[There were at least three brothers: William, James and Robert Alexander. William died in 1839, James in 1848 and Robert Alexander in 1876. Alexander Patterson Love, operating in the James Love and Co name, was declared bankrupt in 1877 and the company premises in High Street and the railway station yard across the river in Harryville were auctioned off. A P Love was most likely a son of James and he probably lost his house in the Scotch Quarter, Carrickfergus too. Sarah, James' widow, died in Fortwilliam, Belfast in 1875. (8 May 2015)]
There's an old burying ground called Grange in the townland of Grange Foyle in the parish of Donaghedy and a few miles north of Strabane, Co Tyrone. This headstone inscription probably relates to James' Love grandparents:
Erected, by Alexander Love formerly, of ALTREST now BALLYMENA, in memory of his wife, Mary Love, who died 9th Nov. 1838, aged 63 years.
There's a mention of James Love and Company in the Ballymena section of the 1843 Belfast/Ulster Street Directory:
Love, James & Co., Grocers, Tea Dealers, Ironmongers, Lead, Lead Pipe, Slate, and Timber Merchants, High Street.
There are two Love grocers in Bridge Street in the Ballymena section of the 1852 directory:
Love, Robert, grocer, Bridge Street
The junction of Main Street and Bridge Street, Bushmills, is known as Steel's/Steele's Corner. Could this have a connection to James Love's Steel grandparents?
According to the Museum archives the Love brothers left America in 1854 for Australia and James returned to St Louis in 1858:
In January 1858, James left Australia after accumulating about $6,000 in gold. Upon his return to St. Louis, James bought property at the corner of 9th and Spring (or St. Louis) Avenue.
The Coleraine Chronicle records the fate of his younger brother Samuel Alexander the following year:

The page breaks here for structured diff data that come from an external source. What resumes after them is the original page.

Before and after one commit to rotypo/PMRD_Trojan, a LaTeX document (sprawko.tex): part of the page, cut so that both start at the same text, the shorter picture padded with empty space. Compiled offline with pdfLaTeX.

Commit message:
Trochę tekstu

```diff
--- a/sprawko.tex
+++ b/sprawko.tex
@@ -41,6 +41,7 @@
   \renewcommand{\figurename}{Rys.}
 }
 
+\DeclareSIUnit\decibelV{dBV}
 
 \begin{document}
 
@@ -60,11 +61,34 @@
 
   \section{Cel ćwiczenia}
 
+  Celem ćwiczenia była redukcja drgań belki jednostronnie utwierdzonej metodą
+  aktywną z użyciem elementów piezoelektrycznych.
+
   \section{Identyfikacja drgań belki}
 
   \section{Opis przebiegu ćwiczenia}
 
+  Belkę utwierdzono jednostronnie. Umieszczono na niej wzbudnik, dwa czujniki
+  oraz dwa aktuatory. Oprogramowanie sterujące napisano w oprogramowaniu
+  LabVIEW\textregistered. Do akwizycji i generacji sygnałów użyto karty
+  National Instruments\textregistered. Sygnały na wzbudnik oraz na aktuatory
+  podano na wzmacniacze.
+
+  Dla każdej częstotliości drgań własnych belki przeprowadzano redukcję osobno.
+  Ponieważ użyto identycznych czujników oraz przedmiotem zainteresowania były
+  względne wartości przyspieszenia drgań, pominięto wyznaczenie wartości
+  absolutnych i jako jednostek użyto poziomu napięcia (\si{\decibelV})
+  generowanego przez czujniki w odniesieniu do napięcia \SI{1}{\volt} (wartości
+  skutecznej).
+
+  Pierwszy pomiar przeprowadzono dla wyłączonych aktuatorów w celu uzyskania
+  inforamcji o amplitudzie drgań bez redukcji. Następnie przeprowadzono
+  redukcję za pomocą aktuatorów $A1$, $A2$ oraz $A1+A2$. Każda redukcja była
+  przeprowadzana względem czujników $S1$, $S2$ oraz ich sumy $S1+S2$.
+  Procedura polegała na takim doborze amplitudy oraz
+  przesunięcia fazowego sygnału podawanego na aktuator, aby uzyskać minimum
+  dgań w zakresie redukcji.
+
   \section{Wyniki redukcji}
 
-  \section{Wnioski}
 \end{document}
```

Marriage of James Love's parents in Bushmills Presbyterian Church on 27 October 1829:
"On the 27th of October 1829, William, son of James and Jane Love of Donaghedy [a parish in Co Tyrone] to Hessy (Esther), daughter of Samuel and Elizabeth Steel of Bushmills. Witnesses: Samuel Steel and Duncan McAllum, Bushmills" - modified in the modern style.

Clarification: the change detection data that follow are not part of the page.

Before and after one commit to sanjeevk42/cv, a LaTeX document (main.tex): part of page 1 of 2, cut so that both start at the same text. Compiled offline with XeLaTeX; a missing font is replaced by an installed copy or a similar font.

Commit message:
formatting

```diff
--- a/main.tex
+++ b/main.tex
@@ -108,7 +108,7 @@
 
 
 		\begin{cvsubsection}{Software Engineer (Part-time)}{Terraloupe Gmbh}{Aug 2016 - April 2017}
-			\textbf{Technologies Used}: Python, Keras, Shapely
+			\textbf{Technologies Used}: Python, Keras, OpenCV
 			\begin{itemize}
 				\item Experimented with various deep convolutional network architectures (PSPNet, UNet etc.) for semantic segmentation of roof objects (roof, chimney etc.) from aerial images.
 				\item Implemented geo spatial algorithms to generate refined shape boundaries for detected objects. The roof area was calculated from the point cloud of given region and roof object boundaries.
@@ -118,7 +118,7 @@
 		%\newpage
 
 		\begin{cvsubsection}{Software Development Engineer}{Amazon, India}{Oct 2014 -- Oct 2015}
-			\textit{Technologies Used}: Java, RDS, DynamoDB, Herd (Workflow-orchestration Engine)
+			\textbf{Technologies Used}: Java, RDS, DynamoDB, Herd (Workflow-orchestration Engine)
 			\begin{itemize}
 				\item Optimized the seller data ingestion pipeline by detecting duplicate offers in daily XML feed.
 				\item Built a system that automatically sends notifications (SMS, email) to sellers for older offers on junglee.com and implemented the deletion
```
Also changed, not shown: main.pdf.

** Selected: LOVE, ROBERT ALEXANDER
Architect. Robert Love, who was born in 1814, had set up in practice as an architect in the High Street, Ballymena, Co. Antrim, by 1 May 1841, the date of an advertisement which he placed in Martin's Belfast Directory for 1841-42. In this he 'informs the public generally, that he has just finished his course of studies in Architecture, under the most eminent professors in Edinburgh. This combined with his own practical experience, enables him to offer himself with confidence before a discerning public, to take orders for executing ORIGINAL DESIGNS , in the various styles, as he spared neither pains nor expense in visiting, at different times, the most celebrated towns in the three kingdoms, in order to see and study the works of the great masters.' He is listed in the Ballymena section of the directory (p. 273), followed by James Love & Co, 'grocers, tea dealers, iron mongers, lead, lead pipe, slate and timber merchants', also of the High Street, to whom he was presumably related. By 1844 he had emigrated to Philadelphia. He was in Cincinnati from 1846 to 1855, in California from 1855 to 1858 and in Australia from 1858 until his death in 1876.

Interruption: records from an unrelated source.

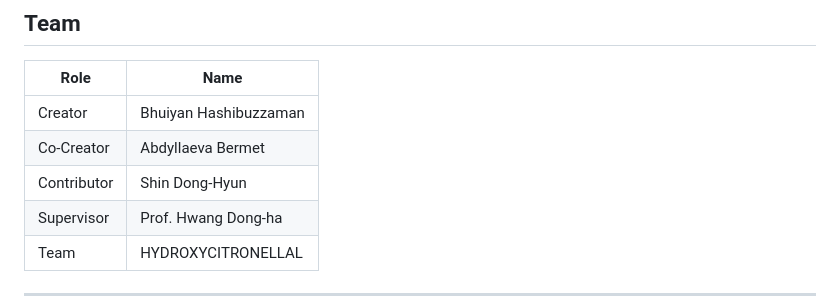
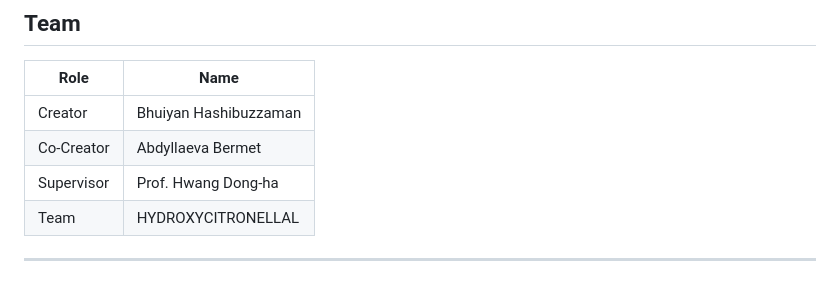
Before and after one commit to HASHIBUZZAMAN-BHUIYAN/ARCEUS, a Markdown page: README.md, the part around the change. Drawn GitHub-style.

```diff
--- a/README.md
+++ b/README.md
@@ -183,7 +183,6 @@ ARCEUS is built entirely on open-source hardware and software:
 |------|------|
 | Creator | Bhuiyan Hashibuzzaman |
 | Co-Creator | Abdyllaeva Bermet |
-| Contributor | Shin Dong-Hyun |
 | Supervisor | Prof. Hwang Dong-ha |
 | Team | HYDROXYCITRONELLAL |
 
```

All information in this entry is from a letter to the IAA from Mike Butcher, 6 Denmark Street, Eaglehawk, Victoria, Australia 3556, 10 May 1997, who is researching Love's architecture.